But the big difference that emerges from the US is the handling of the officers involved. Officers stood trial following all three of the big recent cases from the US — even if, infamously, they have all so far been found not guilty. In the 509 cases examine by the IRR, however, a mere 5 cases — less than 1% — led to prosecutions — with not a single conviction. This is despite inquests recording verdicts of unlawful killing in over a dozen cases. Indeed, of the thousands of deaths in custody that have occurred since the late 1960s (current levels are around 600 per year), only one single case — that of David Oluwale in 1969 — has resulted in the conviction of an officer.
One case which clearly illustrates the difficulties faced by families of the victims in their struggle for justice is that of Habib ‘Paps’ Ullah.
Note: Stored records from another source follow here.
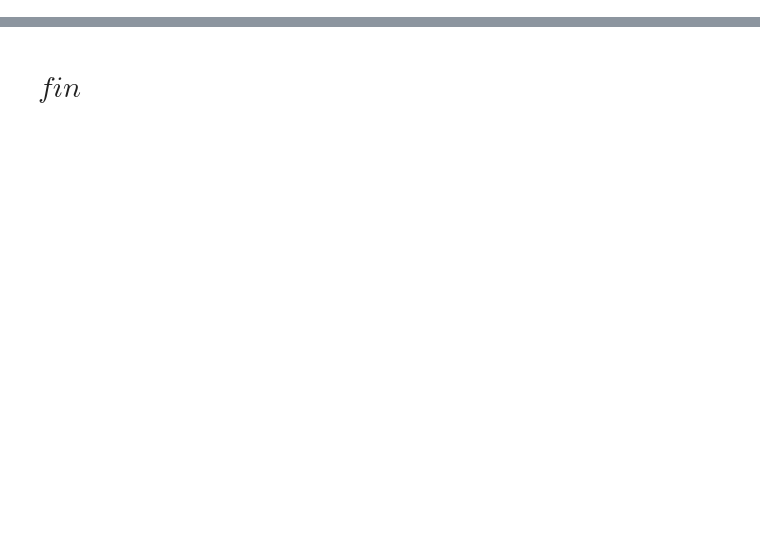
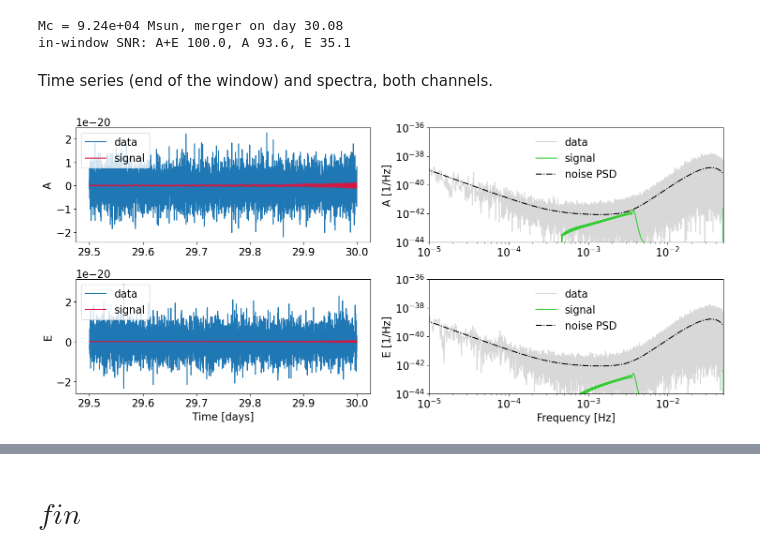
Before and after one commit to karnesis/viterbi, a Jupyter notebook: smbhb_application.ipynb, the cells around one changed output, grey strips where cells are left out. Drawn from its saved outputs; the diff is of its cells as text; code cells hidden in the pictures; blank space fills up the shorter version.

```diff
--- a/smbhb_application.ipynb
+++ b/smbhb_application.ipynb
@@ -103,2 +0,0 @@ plot_spectrogram(Tobs, dt, data, flims, nperseg=1000, whiten=True)
-# %%
-t, f, white = viterbi(vit, Tobs=Tobs, dt=dt, flims=flims, nperseg=100, signal=r, method='fft')
@@ -180,2 +0,0 @@ Now run the Viterbi on this type of data
-# %%
-t, f, white = viterbi(vit, Tobs=Tobs, dt=dt, flims=flims, signal=r, f=fr, method='superlet')
@@ -215,0 +59,45 @@ Generating plots
+# %%
+source = dict(m1   = 1.056676e+05,
+              m2   = 1.067167e+05,
+              chi1 = -0.523733,
+              chi2 = -0.117412,
+              dist_mpc = 6109,
+              inc  = 1.420048,
+              beta = -1.081082,
+              lam  = 4.052963,
+              psi  = 1.228444,
+              phi_ref = 0.641716,
+              t_merger = Tobs + 2 * HOUR)
+
+data = gd.simulate_dataset([source], ndata, dt, rng=np.random.default_rng(42), target_snr=[100])
+fvec, psd = data['freqs'], data['psd']
+mc_true = gd.chirp_mass(source['m1'], source['m2'])
+print(f"Mc = {mc_true:.3g} Msun, merger on day {source['t_merger'] / DAY:.2f}")
+print(f"in-window SNR: A+E {data['snr'][0]:.1f}, "
+      f"A {gd.compute_snr(data['signals_fd'][0, 0], psd, fvec[1]):.1f}, "
+      f"E {gd.compute_snr(data['signals_fd'][0, 1], psd, fvec[1]):.1f}")
+# %% [output]
+Mc = 9.24e+04 Msun, merger on day 30.08
+in-window SNR: A+E 100.0, A 93.6, E 35.1
+# %% [markdown]
+Time series (end of the window) and spectra, both channels.
+# %%
+tvec = np.arange(ndata) * dt
+fig, ax = plt.subplots(2, 2, figsize=(15, 7))
+zoom = tvec > 29.5 * DAY
+df = fvec[1]
+for c, name in enumerate(['A', 'E']):
+    d_td = gd.fd_to_td(data['data_fd'][c], ndata, dt)
+    s_td = gd.fd_to_td(data['signals_fd'][0, c], ndata, dt)
+    ax[c, 0].plot(tvec[zoom] / DAY, d_td[zoom], label='data')
+    ax[c, 0].plot(tvec[zoom] / DAY, s_td[zoom], 'crimson', label='signal')
+    ax[c, 0].set_ylabel(name); ax[c, 0].legend(loc='upper left')
+    ax[c, 1].loglog(fvec, 2 * df * np.abs(data['data_fd'][c])**2, color='grey', alpha=0.3, label='data')
+    ax[c, 1].loglog(fvec, 2 * df * np.abs(data['signals_fd'][0, c])**2, color='limegreen', label='signal')
+    ax[c, 1].loglog(fvec, psd, 'k-.', label='noise PSD')
+    ax[c, 1].set_xlim(1e-5, 5e-2); ax[c, 1].set_ylim(1e-44, 1e-36)
+    ax[c, 1].set_ylabel(f'{name} [1/Hz]'); ax[c, 1].legend(frameon=False)
+ax[1, 0].set_xlabel('Time [days]'); ax[1, 1].set_xlabel('Frequency [Hz]')
+plt.tight_layout()
+# %% [output]
+[figure, added]
```
Also changed, not shown: parts of 45 cells of this notebook.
Habib and two of his friends were pulled over by police in High Wycombe on 3rd July 2008. Habib was peaceful and compliant with the police, who he allowed to search him. However, when he was asked to open his mouth, he turned his back on them. That was the trigger for a vicious assault. Without warning, one officer, DS Liles, punched him in the back with maximum force, at which point four officers set upon him. Over the course of the next ten minutes, Habib was subjected to further blows, knee strikes, a finger in his eye socket, the squeezing of his throat, and the full bodyweight of an officer on top of him whilst face down on the ground, along with a variety of ‘pain compliance’ techniques. At one stage, DS Liles shouted to his colleagues: “break his arm”. Witnesses were screaming at the officers that they were strangling him, with another witness describing it as like something from a horror film. By the end of the assault, Habib had lost consciousness, with officers noting that his arm dropped to the floor when released, and that his eyes were motionless when his eyelids pulled back. Nevertheless, the police waited a further ten minutes before calling an ambulance. Witnesses spoke of the police ‘standing around’; no CPR or mouth-to-mouth resuscitation was given to Habib, he was not put into a full recovery position, and his pulse was not taken: the officers all claimed that they believed Habib had been ‘faking it’. When an ambulance was finally called, the police gave the code B1, for a non-life threatening situation; by the time it arrived, witnesses — including the officers themselves — had confirmed Habib had been making very strange coughing sounds with his face turning first blue and then grey. Those sounds, it now seems clear, were almost certainly his death rattle. The small wrap of drugs which Habib had in his mouth had got lodged in his throat during the attack which, combined with likely ‘positional asphyxia’ caused by the restraint, had caused him to suffocate.